That was my first and last endurance ride. I have never felt like such a loser horse owner as I did that day. I never wanted to feel people looking at me or my horse that way ever again.

It was also proof positive that a horse will give you 110% of everything they have – and then some.

Friday, May 7, 2010

psst... I have a secret

Let me start by saying that I have a wonderful family and zillions, well maybe not zillions but tons and tons of wonderful friends. But I also have a secret. They don't know about this blog. I don't know why I haven't told them. I did tell trainer lady. She had started her own blog and we were talking about hers and I felt kind of deceitful not sharing that I had a blog. So why am I bringing this up now? Because my oldest daughter has started a blog. She has been writing for several days and is very excited about chronicling all of her adventures. As much as we are alike, we are very different. The first thing she did was post on Facebook and send everyone in her address book an email stating that she had started a blog.

Today I am going to introduce you to her.
My oldest daughter is a free spirit. She is her own person and no one is going to tell her anything. I realized this when she was about two. Telling her "Don't touch the stove, it is hot" to her meant "touch it-just to prove mom wrong". Of course when she would burn her little finger she would run around crying and carrying on like she was on fire. She is now 27 and still touching the stove. This has been our relationship forever. She has to figure things out on her own and I have learned to respect that. Along with that one streak of, shall I say independence, she has many qualities that I admire and respect. She is never afraid of trying anything new or different. She will always sit in the front row. Never afraid to say exactly what is on her mind, although I do wish she had a profanity filter sometimes. Not that I am a prude, I pretty much can hang with the sailors and potty mouth right along with the best of them. I swear she can talk to a rock. This is a trait that she got from her grandmother on her fathers side of the family tree. The girl has never met a stranger in her life. She is committed to her friends and family like gorilla glue. Undeniable loyal and honest, sometimes to a fault.

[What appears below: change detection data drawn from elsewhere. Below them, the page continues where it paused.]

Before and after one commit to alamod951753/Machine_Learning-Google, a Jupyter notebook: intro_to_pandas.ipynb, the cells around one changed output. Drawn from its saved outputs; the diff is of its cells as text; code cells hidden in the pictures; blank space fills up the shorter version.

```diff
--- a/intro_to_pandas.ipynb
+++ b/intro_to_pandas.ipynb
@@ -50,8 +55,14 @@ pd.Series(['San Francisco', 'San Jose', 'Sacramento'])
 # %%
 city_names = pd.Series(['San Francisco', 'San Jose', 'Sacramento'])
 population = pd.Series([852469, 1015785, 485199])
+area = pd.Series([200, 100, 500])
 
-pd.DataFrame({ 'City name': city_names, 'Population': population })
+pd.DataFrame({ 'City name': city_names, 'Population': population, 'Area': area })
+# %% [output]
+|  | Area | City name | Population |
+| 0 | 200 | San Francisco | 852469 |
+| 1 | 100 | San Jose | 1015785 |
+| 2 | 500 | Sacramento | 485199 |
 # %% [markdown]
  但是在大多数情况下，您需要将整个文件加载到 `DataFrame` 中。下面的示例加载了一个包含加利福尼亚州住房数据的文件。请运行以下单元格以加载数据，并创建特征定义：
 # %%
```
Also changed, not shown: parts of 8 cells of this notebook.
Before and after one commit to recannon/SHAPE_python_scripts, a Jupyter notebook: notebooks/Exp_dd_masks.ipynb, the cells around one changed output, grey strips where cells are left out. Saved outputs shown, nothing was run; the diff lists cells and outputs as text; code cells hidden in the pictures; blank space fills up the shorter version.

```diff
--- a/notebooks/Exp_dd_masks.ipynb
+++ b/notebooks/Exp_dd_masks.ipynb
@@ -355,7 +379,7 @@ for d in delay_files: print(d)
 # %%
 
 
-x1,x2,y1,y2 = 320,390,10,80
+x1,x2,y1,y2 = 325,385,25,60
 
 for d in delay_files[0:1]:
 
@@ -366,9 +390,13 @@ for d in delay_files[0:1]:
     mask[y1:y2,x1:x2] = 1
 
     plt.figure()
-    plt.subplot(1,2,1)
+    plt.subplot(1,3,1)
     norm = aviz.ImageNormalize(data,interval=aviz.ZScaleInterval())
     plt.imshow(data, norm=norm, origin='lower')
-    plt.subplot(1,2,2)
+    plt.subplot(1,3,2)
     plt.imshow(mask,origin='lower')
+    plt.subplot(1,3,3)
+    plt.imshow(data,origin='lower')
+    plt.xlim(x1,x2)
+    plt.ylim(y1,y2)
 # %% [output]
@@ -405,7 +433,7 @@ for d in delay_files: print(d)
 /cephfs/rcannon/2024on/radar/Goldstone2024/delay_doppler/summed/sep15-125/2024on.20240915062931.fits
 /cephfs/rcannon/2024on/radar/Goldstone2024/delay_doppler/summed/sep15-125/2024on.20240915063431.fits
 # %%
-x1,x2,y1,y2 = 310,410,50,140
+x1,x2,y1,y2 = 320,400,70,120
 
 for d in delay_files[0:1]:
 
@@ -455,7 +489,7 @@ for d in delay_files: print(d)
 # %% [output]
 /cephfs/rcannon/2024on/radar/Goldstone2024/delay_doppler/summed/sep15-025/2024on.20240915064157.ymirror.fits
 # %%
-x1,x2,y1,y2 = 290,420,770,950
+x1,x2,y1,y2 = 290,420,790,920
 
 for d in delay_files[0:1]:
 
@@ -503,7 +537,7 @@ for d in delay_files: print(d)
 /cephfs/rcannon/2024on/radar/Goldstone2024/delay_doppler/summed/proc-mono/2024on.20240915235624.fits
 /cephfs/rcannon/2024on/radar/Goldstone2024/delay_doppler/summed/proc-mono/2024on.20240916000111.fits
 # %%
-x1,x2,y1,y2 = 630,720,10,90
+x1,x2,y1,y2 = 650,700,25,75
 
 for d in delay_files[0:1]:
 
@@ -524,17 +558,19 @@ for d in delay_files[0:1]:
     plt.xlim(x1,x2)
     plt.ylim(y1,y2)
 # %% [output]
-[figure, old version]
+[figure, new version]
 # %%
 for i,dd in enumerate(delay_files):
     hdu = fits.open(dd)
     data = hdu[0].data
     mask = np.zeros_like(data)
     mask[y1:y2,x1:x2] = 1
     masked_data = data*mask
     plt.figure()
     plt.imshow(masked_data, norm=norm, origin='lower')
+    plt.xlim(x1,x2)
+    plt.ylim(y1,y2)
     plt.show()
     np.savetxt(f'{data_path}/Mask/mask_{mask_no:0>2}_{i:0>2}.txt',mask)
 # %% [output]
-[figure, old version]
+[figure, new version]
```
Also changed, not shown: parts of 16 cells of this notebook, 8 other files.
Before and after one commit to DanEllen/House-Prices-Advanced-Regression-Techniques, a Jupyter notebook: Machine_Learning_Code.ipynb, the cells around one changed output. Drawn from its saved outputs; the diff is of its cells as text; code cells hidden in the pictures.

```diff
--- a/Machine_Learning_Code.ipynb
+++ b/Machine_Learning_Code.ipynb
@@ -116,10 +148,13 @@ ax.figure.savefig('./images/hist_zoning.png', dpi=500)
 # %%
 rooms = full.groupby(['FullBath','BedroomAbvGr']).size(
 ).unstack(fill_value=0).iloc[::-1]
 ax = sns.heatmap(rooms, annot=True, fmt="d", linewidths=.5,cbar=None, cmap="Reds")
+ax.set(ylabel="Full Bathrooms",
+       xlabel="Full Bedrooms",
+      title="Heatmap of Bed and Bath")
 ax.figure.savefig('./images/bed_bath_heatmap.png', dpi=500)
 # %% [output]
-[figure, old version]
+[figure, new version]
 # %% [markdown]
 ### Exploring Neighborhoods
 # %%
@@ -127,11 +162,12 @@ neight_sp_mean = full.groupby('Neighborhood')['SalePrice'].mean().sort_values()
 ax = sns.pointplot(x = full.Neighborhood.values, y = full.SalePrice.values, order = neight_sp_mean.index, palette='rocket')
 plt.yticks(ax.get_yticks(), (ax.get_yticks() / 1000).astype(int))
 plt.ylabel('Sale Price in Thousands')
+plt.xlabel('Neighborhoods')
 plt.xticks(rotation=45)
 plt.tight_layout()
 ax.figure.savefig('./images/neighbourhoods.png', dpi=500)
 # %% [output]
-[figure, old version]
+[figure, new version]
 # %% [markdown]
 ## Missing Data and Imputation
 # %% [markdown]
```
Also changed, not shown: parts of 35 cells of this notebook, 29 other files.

She works at an assisted living facility and cares for senior citizens. They absolutely love her. When she went to work there, I could see she was becoming very attached to some of the residents and it scared me. She wears her heart on her sleeve and I feared that she would have a hard time coping with the loss. I was concerned that the fall out from losing one of these new surrogate grandparents was going to send her into a emotional mess. But you know what? She deals with it with grace and dignity. She has been working there for several years and has lost a few of her "favorites". I am sure there are tears, but she handles it in her own way in her own time.

She has friends that have small children that she has pretty much adopted as her nieces and nephews. They call her "Auntie Poopsy". I have no idea why, and I don't know if I would answer to that but she delights in it. She goes to their baseball games, football games, dance recitals, school functions etc. I hope that her friends realize what a gem of a friend they have.

A link to her blog - it would tickle her pink if you checked it out...

I guess it might be time to out myself and my blog.